Wade talks about the ancient cities of Teotihuacan, Mayapan, and Izapa, quoting the leading archaeologists working at these sites about their research. I am quoted a couple of times, in reference to definitions and concepts of urbanism.
It is good to see non-monumental archaeology featured in such a prominent place. In some of my publications (e.g., Smith 2012) I've used the terms social archaeology and monumental archaeology for the two major kinds of research on ancient cities and complex societies. Archaeologists following the monumental approach excavate pyramids, temples, palaces, and other elite-related contexts. Those of us who pursue social archaeology excavate houses, workshops, and agricultural fields, or we map sites and make surface collections, all in order to reconstruct society from the bottom up. We want to learn about ancient households, their activities, their social conditions, and how these things changed through time.
|Apartment compound at Teotihuacan|
(( TECHNICAL INTERLUDE: Although I like the phrase "social archaeology" to describe research on households and social processes (especially non-elite contexts), I tend to avoid using the term when talking to fellow archaeologists. Why? Because the phrase was hijacked by postmodern archaeologists who take a non-scientific approach to the past. They emphasize interpretation over explanation of the past; they focus on detailed studies of individual contexts with little comparison or generalization; and they would rather speculate about "meanings" in the past than test hypotheses about economic phenomena. This group founded a journal called "The Journal of Social Archaeology," and the term is now associated with an approach that I dislike greatly! ))
Here is one the many contrasts between monumental and social archaeology: the timing of the moment of archaeological discovery (this paragraph is taken from my new book, At Home with the Aztecs, currently in search of a publisher). In the monumental approach, the major finds come during fieldwork: things like the opening of a tomb or the discovery of a new hieroglyphic inscription. But when excavating the trash-heaps of ancient peasant farmers--as in the social approach--excitement rarely reveals itself in the field. The houses are similar and the middens all look pretty much the same. The important discoveries come later, in the laboratory stage of research, once we have washed, classified, analyzed, and quantified the artifacts.

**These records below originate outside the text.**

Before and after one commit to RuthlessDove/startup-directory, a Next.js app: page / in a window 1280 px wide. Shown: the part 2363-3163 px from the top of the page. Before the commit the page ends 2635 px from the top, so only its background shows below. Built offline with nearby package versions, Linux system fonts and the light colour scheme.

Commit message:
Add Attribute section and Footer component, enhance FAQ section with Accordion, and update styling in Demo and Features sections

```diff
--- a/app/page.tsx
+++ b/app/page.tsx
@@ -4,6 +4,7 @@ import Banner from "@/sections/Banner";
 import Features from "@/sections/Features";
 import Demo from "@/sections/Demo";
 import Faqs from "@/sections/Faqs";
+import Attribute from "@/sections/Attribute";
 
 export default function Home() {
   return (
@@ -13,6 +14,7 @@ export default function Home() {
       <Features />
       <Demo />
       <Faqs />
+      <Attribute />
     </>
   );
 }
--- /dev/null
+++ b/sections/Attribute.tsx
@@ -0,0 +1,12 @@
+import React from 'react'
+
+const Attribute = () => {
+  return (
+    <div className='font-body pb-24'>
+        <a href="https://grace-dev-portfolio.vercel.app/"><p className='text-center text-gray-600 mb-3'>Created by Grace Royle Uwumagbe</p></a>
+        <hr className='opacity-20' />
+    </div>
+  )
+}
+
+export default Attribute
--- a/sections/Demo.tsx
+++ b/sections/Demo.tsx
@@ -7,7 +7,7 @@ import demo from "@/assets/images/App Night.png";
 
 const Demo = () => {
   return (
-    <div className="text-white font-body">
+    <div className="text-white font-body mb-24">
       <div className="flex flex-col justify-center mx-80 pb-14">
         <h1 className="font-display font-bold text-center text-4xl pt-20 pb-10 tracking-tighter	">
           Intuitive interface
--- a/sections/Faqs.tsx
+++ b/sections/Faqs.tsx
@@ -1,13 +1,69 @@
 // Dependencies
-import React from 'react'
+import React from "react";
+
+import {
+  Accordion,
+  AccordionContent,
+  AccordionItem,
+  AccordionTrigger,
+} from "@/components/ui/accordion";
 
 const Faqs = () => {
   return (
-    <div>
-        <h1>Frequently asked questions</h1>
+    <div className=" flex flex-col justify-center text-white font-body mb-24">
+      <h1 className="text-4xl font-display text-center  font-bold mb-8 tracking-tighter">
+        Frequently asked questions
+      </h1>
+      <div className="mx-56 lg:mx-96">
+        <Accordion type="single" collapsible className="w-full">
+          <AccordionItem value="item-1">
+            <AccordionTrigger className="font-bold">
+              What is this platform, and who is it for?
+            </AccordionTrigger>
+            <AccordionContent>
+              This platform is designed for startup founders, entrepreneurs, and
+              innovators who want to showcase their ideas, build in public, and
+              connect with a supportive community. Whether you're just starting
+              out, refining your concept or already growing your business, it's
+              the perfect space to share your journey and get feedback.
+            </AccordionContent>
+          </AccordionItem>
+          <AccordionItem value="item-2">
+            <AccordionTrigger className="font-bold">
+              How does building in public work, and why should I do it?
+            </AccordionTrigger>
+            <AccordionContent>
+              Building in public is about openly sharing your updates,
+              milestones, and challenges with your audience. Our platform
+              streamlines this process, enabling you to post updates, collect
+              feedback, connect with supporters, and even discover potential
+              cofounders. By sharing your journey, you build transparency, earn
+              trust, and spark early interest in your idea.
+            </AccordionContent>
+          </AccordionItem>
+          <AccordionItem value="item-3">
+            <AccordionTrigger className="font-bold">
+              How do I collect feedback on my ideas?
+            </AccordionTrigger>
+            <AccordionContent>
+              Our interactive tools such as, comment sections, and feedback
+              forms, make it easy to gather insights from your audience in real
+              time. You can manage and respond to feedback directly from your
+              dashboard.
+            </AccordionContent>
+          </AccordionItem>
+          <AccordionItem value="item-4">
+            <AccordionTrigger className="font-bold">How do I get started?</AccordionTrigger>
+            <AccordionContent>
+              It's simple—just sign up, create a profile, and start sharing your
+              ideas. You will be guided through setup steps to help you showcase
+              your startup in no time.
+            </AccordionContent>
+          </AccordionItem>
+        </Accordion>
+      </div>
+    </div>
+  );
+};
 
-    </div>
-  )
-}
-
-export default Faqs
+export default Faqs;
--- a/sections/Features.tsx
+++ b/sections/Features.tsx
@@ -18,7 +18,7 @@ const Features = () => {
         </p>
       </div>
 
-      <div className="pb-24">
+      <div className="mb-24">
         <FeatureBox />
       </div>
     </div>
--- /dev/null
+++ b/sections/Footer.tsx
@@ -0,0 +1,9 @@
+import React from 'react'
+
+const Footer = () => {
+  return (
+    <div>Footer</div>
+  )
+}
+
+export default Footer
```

Here is just one example, from my excavations of Aztec commoner houses. We identified a couple of whistles during excavation. One or two were whole, and the excavators cleaned out the dirt and started blowing the whistles. (Hear what one sounds like, on my Calixtlahuaca blog). But it wasn't until we had gone through thousands of big bags of potsherds that it became clear that just about every commoner household had one or more musical instruments: whistles, flutes, rattles, and small bells were the most common, with a few drums and trumpets here and there. It turns out that music was important in these homes, perhaps for domestic rituals, or perhaps for monthly public ceremonies. But if we hadn't screened all the dirt, and looked carefully at every single bag of sherds, we would have missed these musical instruments, mainly because most were broken fragments.
|Flute pieces from commoner houses at an Aztec city (Yautepec)|
The discovery of the prevalence of these objects in commoner houses was a real breakthrough that changed ideas about Aztec music, and about Aztec households. Music had been assumed to be an activity of priests and elites, and experts had initially scoffed at the idea that I had excavated lots of these things from commoner trash heaps. This discovery came not in the field, but in the lab, and only after several seasons of painstaking study of tiny fragmentary artifacts.
As someone who has dedicated my career to social archaeology (the scientific kind, not the postmodern kind!), it is great to see a nice write-up in the journal Science.
|Aztec rock band (from Sahagun, Florentine Codex)|